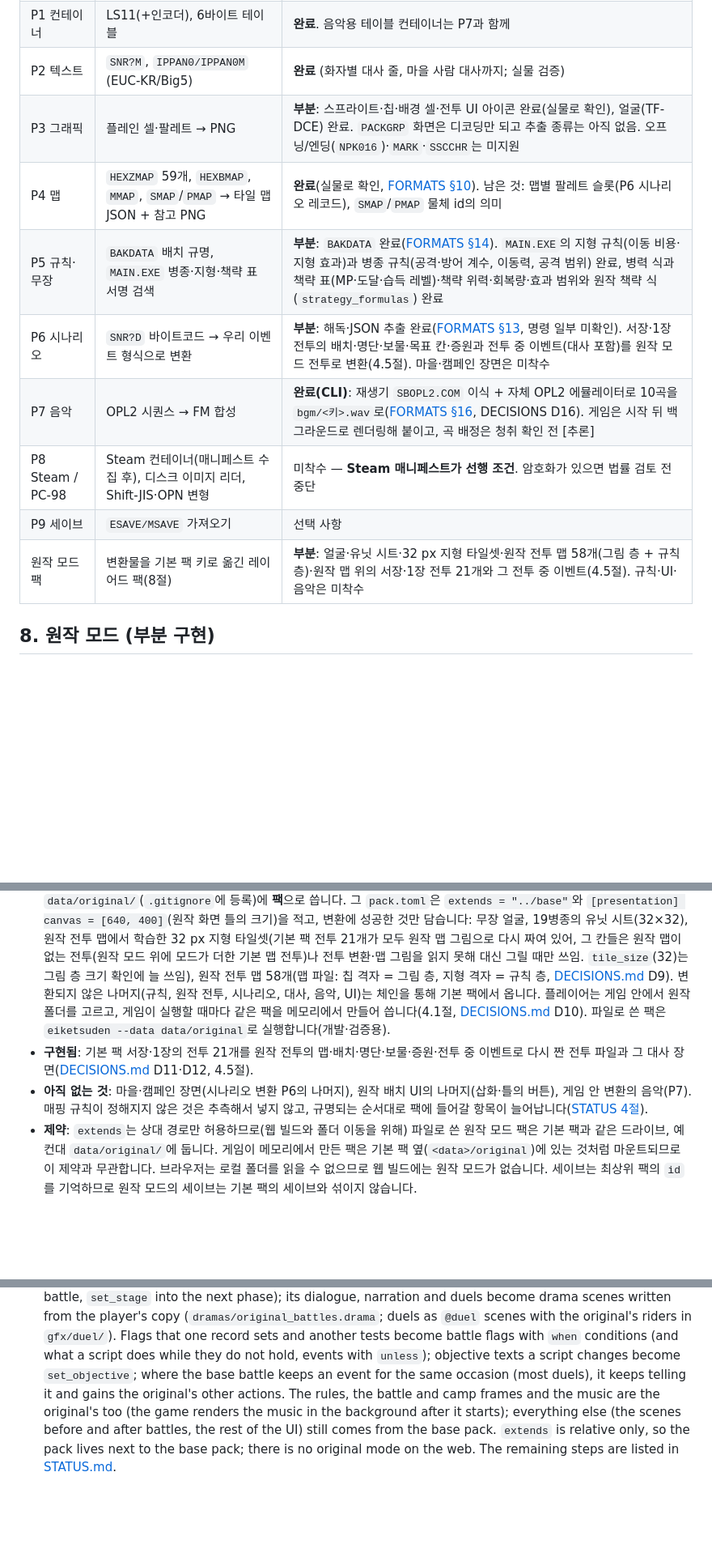
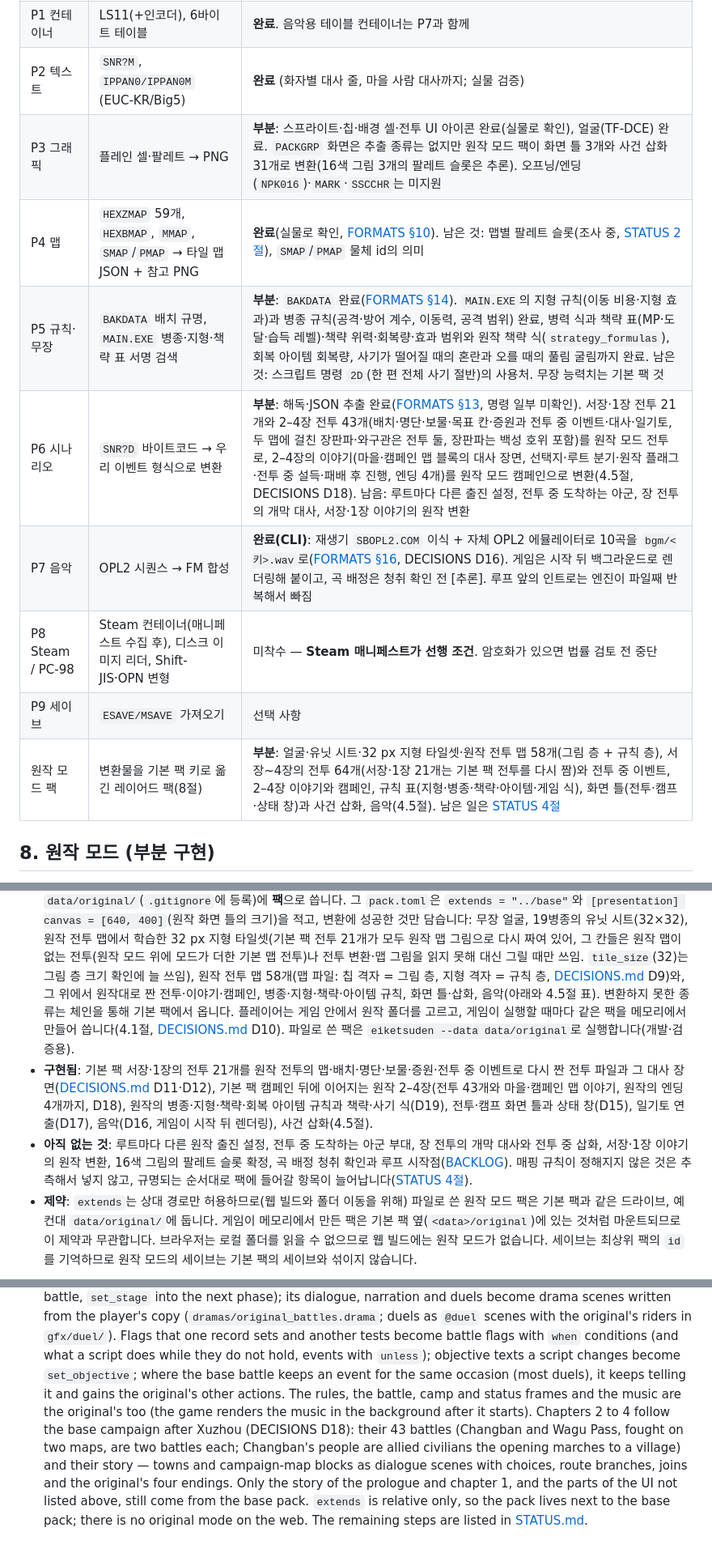
Before and after one commit to bemike/eiketsuden-mac, a Markdown page: docs/ORIGINAL_DATA.md, 3 parts joined by grey strips. Shown at 81% size. GitHub-like rendering; blank space fills up the shorter version.

Commit message:
ORIGINAL_DATA.md: the roadmap and the original mode section as they stand
The rules, frames, music, chapters 2-4 (43 battles, two-map battles, the escort of Changban's
people) and the story of chapters 2-4 are converted; the stale "not started" statements are gone
and the remaining work points at STATUS.md and BACKLOG.md.

Co-Authored-By: Claude Sonnet 5.5 <noreply@anthropic.com>

```diff
--- a/docs/ORIGINAL_DATA.md
+++ b/docs/ORIGINAL_DATA.md
@@ -302,14 +302,14 @@ Steam판(2017, 앱 628150)은 지금 새로 살 수 있는 유일한 판본이
 | P0 프로브 | 판본 식별, 공유용 매니페스트 | **완료** (Steam·PC-98은 식별만) |
 | P1 컨테이너 | LS11(+인코더), 6바이트 테이블 | **완료**. 음악용 테이블 컨테이너는 P7과 함께 |
 | P2 텍스트 | `SNR?M`, `IPPAN0/IPPAN0M` (EUC-KR/Big5) | **완료** (화자별 대사 줄, 마을 사람 대사까지; 실물 검증) |
-| P3 그래픽 | 플레인 셀·팔레트 → PNG | **부분**: 스프라이트·칩·배경 셀·전투 UI 아이콘 완료(실물로 확인), 얼굴(TF-DCE) 완료. `PACKGRP` 화면은 디코딩만 되고 추출 종류는 아직 없음. 오프닝/엔딩(`NPK016`)·`MARK`·`SSCCHR`는 미지원 |
-| P4 맵 | `HEXZMAP` 59개, `HEXBMAP`, `MMAP`, `SMAP`/`PMAP` → 타일 맵 JSON + 참고 PNG | **완료**(실물로 확인, [FORMATS §10](reverse-engineering/FORMATS.md#maps)). 남은 것: 맵별 팔레트 슬롯(P6 시나리오 레코드), `SMAP`/`PMAP` 물체 id의 의미 |
-| P5 규칙·무장 | `BAKDATA` 배치 규명, `MAIN.EXE` 병종·지형·책략 표 서명 검색 | **부분**: `BAKDATA` 완료([FORMATS §14](reverse-engineering/FORMATS.md#bakdata)). `MAIN.EXE`의 지형 규칙(이동 비용·지형 효과)과 병종 규칙(공격·방어 계수, 이동력, 공격 범위) 완료, 병력 식과 책략 표(MP·도달·습득 레벨)·책략 위력·회복량·효과 범위와 원작 책략 식(`strategy_formulas`) 완료 |
-| P6 시나리오 | `SNR?D` 바이트코드 → 우리 이벤트 형식으로 변환 | **부분**: 해독·JSON 추출 완료([FORMATS §13](reverse-engineering/FORMATS.md#scenario), 명령 일부 미확인). 서장·1장 전투의 배치·명단·보물·목표 칸·증원과 전투 중 이벤트(대사 포함)를 원작 모드 전투로 변환(4.5절). 마을·캠페인 장면은 미착수 |
-| P7 음악 | OPL2 시퀀스 → FM 합성 | **완료(CLI)**: 재생기 `SBOPL2.COM` 이식 + 자체 OPL2 에뮬레이터로 10곡을 `bgm/<키>.wav`로([FORMATS §16](reverse-engineering/FORMATS.md), DECISIONS D16). 게임은 시작 뒤 백그라운드로 렌더링해 붙이고, 곡 배정은 청취 확인 전 [추론] |
+| P3 그래픽 | 플레인 셀·팔레트 → PNG | **부분**: 스프라이트·칩·배경 셀·전투 UI 아이콘 완료(실물로 확인), 얼굴(TF-DCE) 완료. `PACKGRP` 화면은 추출 종류는 없지만 원작 모드 팩이 화면 틀 3개와 사건 삽화 31개로 변환(16색 그림 3개의 팔레트 슬롯은 추론). 오프닝/엔딩(`NPK016`)·`MARK`·`SSCCHR`는 미지원 |
+| P4 맵 | `HEXZMAP` 59개, `HEXBMAP`, `MMAP`, `SMAP`/`PMAP` → 타일 맵 JSON + 참고 PNG | **완료**(실물로 확인, [FORMATS §10](reverse-engineering/FORMATS.md#maps)). 남은 것: 맵별 팔레트 슬롯(조사 중, [STATUS 2절](reverse-engineering/STATUS.md#2-부분-해독)), `SMAP`/`PMAP` 물체 id의 의미 |
+| P5 규칙·무장 | `BAKDATA` 배치 규명, `MAIN.EXE` 병종·지형·책략 표 서명 검색 | **부분**: `BAKDATA` 완료([FORMATS §14](reverse-engineering/FORMATS.md#bakdata)). `MAIN.EXE`의 지형 규칙(이동 비용·지형 효과)과 병종 규칙(공격·방어 계수, 이동력, 공격 범위) 완료, 병력 식과 책략 표(MP·도달·습득 레벨)·책략 위력·회복량·효과 범위와 원작 책략 식(`strategy_formulas`), 회복 아이템 회복량, 사기가 떨어질 때의 혼란과 오를 때의 풀림 굴림까지 완료. 남은 것: 스크립트 명령 `2D`(한 편 전체 사기 절반)의 사용처. 무장 능력치는 기본 팩 것 |
+| P6 시나리오 | `SNR?D` 바이트코드 → 우리 이벤트 형식으로 변환 | **부분**: 해독·JSON 추출 완료([FORMATS §13](reverse-engineering/FORMATS.md#scenario), 명령 일부 미확인). 서장·1장 전투 21개와 2–4장 전투 43개(배치·명단·보물·목표 칸·증원과 전투 중 이벤트·대사·일기토, 두 맵에 걸친 장판파·와구관은 전투 둘, 장판파는 백성 호위 포함)를 원작 모드 전투로, 2–4장의 이야기(마을·캠페인 맵 블록의 대사 장면, 선택지·루트 분기·원작 플래그·전투 중 설득·패배 후 진행, 엔딩 4개)를 원작 모드 캠페인으로 변환(4.5절, DECISIONS D18). 남음: 루트마다 다른 출진 설정, 전투 중 도착하는 아군, 장 전투의 개막 대사, 서장·1장 이야기의 원작 변환 |
+| P7 음악 | OPL2 시퀀스 → FM 합성 | **완료(CLI)**: 재생기 `SBOPL2.COM` 이식 + 자체 OPL2 에뮬레이터로 10곡을 `bgm/<키>.wav`로([FORMATS §16](reverse-engineering/FORMATS.md), DECISIONS D16). 게임은 시작 뒤 백그라운드로 렌더링해 붙이고, 곡 배정은 청취 확인 전 [추론]. 루프 앞의 인트로는 엔진이 파일째 반복해서 빠짐 |
 | P8 Steam / PC-98 | Steam 컨테이너(매니페스트 수집 후), 디스크 이미지 리더, Shift-JIS·OPN 변형 | 미착수 — **Steam 매니페스트가 선행 조건**. 암호화가 있으면 법률 검토 전 중단 |
 | P9 세이브 | `ESAVE/MSAVE` 가져오기 | 선택 사항 |
-| 원작 모드 팩 | 변환물을 기본 팩 키로 옮긴 레이어드 팩(8절) | **부분**: 얼굴·유닛 시트·32 px 지형 타일셋·원작 전투 맵 58개(그림 층 + 규칙 층)·원작 맵 위의 서장·1장 전투 21개와 그 전투 중 이벤트(4.5절). 규칙·UI·음악은 미착수 |
+| 원작 모드 팩 | 변환물을 기본 팩 키로 옮긴 레이어드 팩(8절) | **부분**: 얼굴·유닛 시트·32 px 지형 타일셋·원작 전투 맵 58개(그림 층 + 규칙 층), 서장~4장의 전투 64개(서장·1장 21개는 기본 팩 전투를 다시 짬)와 전투 중 이벤트, 2–4장 이야기와 캠페인, 규칙 표(지형·병종·책략·아이템·게임 식), 화면 틀(전투·캠프·상태 창)과 사건 삽화, 음악(4.5절). 남은 일은 [STATUS 4절](reverse-engineering/STATUS.md#4-플레이-가능한-원작-모드까지-남은-단계) |
 
 ## 8. 원작 모드 (부분 구현)
 
@@ -327,13 +327,16 @@ OpenRCT2가 RCT2 데이터로 게임을 보여 주듯, 장기 목표는 플레
   유닛 시트(32×32), 원작 전투 맵에서 학습한 32 px 지형 타일셋(기본 팩 전투 21개가 모두 원작 맵 그림으로 다시 짜여
   있어, 그 칸들은 원작 맵이 없는 전투(원작 모드 위에 모드가 더한 기본 맵 전투)나 전투 변환·맵 그림을 읽지 못해
   대신 그릴 때만 쓰임. `tile_size`(32)는 그림 층 크기 확인에 늘 쓰임), 원작 전투 맵 58개(맵 파일: 칩 격자 = 그림 층,
-  지형 격자 = 규칙 층, [DECISIONS.md](DECISIONS.md) D9). 변환되지 않은 나머지(규칙, 원작 전투, 시나리오, 대사, 음악,
-  UI)는 체인을 통해 기본 팩에서 옵니다. 플레이어는 게임 안에서 원작 폴더를 고르고, 게임이 실행할 때마다 같은 팩을
+  지형 격자 = 규칙 층, [DECISIONS.md](DECISIONS.md) D9)와, 그 위에서 원작대로 짠 전투·이야기·캠페인, 병종·지형·책략·아이템 규칙,
+  화면 틀·삽화, 음악(아래와 4.5절 표). 변환하지 못한 종류는 체인을 통해 기본 팩에서 옵니다. 플레이어는 게임 안에서 원작 폴더를 고르고, 게임이 실행할 때마다 같은 팩을
   메모리에서 만들어 씁니다(4.1절, [DECISIONS.md](DECISIONS.md) D10). 파일로 쓴 팩은 `eiketsuden --data data/original`로
   실행합니다(개발·검증용).
 * **구현됨**: 기본 팩 서장·1장의 전투 21개를 원작 전투의 맵·배치·명단·보물·증원·전투 중 이벤트로 다시 짠 전투 파일과
-  그 대사 장면([DECISIONS.md](DECISIONS.md) D11·D12, 4.5절).
-* **아직 없는 것**: 마을·캠페인 장면(시나리오 변환 P6의 나머지), 원작 배치 UI의 나머지(삽화·틀의 버튼), 게임 안 변환의 음악(P7). 매핑 규칙이 정해지지 않은 것은 추측해서
+  그 대사 장면([DECISIONS.md](DECISIONS.md) D11·D12), 기본 팩 캠페인 뒤에 이어지는 원작 2–4장(전투 43개와 마을·캠페인 맵 이야기,
+  원작의 엔딩 4개까지, D18), 원작의 병종·지형·책략·회복 아이템 규칙과 책략·사기 식(D19), 전투·캠프 화면 틀과 상태 창(D15),
+  일기토 연출(D17), 음악(D16, 게임이 시작 뒤 렌더링), 사건 삽화(4.5절).
+* **아직 없는 것**: 루트마다 다른 원작 출진 설정, 전투 중 도착하는 아군 부대, 장 전투의 개막 대사와 전투 중 삽화, 서장·1장 이야기의 원작 변환,
+  16색 그림의 팔레트 슬롯 확정, 곡 배정 청취 확인과 루프 시작점([BACKLOG](../BACKLOG.md)). 매핑 규칙이 정해지지 않은 것은 추측해서
   넣지 않고, 규명되는 순서대로 팩에 들어갈 항목이 늘어납니다([STATUS 4절](reverse-engineering/STATUS.md#4-플레이-가능한-원작-모드까지-남은-단계)).
 * **제약**: `extends`는 상대 경로만 허용하므로(웹 빌드와 폴더 이동을 위해) 파일로 쓴 원작 모드 팩은 기본 팩과 같은
   드라이브, 예컨대 `data/original/`에 둡니다. 게임이 메모리에서 만든 팩은 기본 팩 옆(`<data>/original`)에 있는 것처럼
@@ -461,8 +465,11 @@ was used, and the repository and CI contain no original bytes (tests use synthet
   original's riders in `gfx/duel/`). Flags that one record sets
   and another tests become battle flags with `when` conditions (and what a script does while they do not hold,
   events with `unless`); objective texts a script changes become `set_objective`; where the base battle keeps an event for the same
-  occasion (most duels), it keeps telling it and gains the original's other actions. The rules, the battle and camp
-  frames and the music are the original's too (the game renders the music in the background after it starts);
-  everything else (the scenes before and after battles, the rest of the UI) still comes from the base pack. `extends` is relative only, so the pack lives next to the
+  occasion (most duels), it keeps telling it and gains the original's other actions. The rules, the battle, camp and status frames and the music are the original's too (the game
+  renders the music in the background after it starts). Chapters 2 to 4 follow the base campaign after Xuzhou
+  (DECISIONS D18): their 43 battles (Changban and Wagu Pass, fought on two maps, are two battles each; Changban's
+  people are allied civilians the opening marches to a village) and their story — towns and campaign-map blocks as
+  dialogue scenes with choices, route branches, joins and the original's four endings. Only the story of the prologue
+  and chapter 1, and the parts of the UI not listed above, still come from the base pack. `extends` is relative only, so the pack lives next to the
   base pack; there is no original mode on the web. The remaining steps are listed in
   [STATUS.md](reverse-engineering/STATUS.md#4-플레이-가능한-원작-모드까지-남은-단계).
```
Also changed, not shown: other parts of docs/ORIGINAL_DATA.md (+10 -9 lines).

- - - - - - -

*Task requirements*. No pictures should appear; only the lines from the first line of the records through the line with "people) and the", both included, are to be restated word for word.

*Answer space*.
Before and after one commit to bemike/eiketsuden-mac, a Markdown page: docs/ORIGINAL_DATA.md, 3 parts joined by grey strips. Shown at 81% size. GitHub-like rendering; blank space fills up the shorter version.

Commit message:
ORIGINAL_DATA.md: the roadmap and the original mode section as they stand
The rules, frames, music, chapters 2-4 (43 battles, two-map battles, the escort of Changban's
people) and the story of chapters 2-4 are converted; the stale "not started" statements are gone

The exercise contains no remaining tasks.